__Exercise objective__. How many of the lines below hold the string "left"? Say only the number.

__Record extracts__.
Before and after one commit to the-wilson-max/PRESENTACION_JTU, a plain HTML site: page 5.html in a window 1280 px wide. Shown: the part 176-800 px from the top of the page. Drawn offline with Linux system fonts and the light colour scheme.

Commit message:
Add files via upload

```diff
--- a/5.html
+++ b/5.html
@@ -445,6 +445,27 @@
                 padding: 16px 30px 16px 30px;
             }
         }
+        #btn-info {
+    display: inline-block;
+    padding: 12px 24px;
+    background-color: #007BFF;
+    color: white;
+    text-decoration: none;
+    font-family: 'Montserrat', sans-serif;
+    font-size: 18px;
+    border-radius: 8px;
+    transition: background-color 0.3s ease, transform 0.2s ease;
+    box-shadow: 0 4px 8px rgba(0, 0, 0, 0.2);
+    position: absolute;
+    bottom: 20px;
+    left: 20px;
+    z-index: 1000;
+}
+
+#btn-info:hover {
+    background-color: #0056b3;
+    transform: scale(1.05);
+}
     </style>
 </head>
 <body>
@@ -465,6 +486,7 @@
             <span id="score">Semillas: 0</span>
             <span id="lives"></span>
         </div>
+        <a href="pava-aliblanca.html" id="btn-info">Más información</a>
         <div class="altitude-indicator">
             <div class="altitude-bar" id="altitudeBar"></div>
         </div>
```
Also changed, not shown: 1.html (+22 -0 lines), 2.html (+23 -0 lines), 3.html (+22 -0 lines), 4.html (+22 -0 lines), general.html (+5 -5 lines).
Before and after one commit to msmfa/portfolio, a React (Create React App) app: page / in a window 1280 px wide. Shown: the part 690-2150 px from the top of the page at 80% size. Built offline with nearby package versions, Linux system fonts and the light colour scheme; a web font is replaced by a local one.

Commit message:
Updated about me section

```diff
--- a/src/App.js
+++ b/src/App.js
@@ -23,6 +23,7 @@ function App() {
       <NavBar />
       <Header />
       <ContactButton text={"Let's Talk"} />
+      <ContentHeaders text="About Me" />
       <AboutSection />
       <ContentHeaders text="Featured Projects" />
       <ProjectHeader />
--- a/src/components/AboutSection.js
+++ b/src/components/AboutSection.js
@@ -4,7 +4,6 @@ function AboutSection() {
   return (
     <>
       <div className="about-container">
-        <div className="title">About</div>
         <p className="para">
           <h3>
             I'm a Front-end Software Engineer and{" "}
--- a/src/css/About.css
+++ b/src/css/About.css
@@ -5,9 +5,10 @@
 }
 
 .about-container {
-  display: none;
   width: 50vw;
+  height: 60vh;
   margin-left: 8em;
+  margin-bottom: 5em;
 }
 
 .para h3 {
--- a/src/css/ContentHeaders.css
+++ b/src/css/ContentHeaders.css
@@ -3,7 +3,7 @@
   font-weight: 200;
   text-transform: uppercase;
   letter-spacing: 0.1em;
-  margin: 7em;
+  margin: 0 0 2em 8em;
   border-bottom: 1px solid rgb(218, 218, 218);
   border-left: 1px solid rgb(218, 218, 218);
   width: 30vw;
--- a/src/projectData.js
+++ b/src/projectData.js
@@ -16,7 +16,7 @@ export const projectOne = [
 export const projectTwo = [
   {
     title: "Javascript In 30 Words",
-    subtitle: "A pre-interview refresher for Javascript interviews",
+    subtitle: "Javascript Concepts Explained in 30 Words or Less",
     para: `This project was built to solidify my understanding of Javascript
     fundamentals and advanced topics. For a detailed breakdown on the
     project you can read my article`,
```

__Task solution__. 3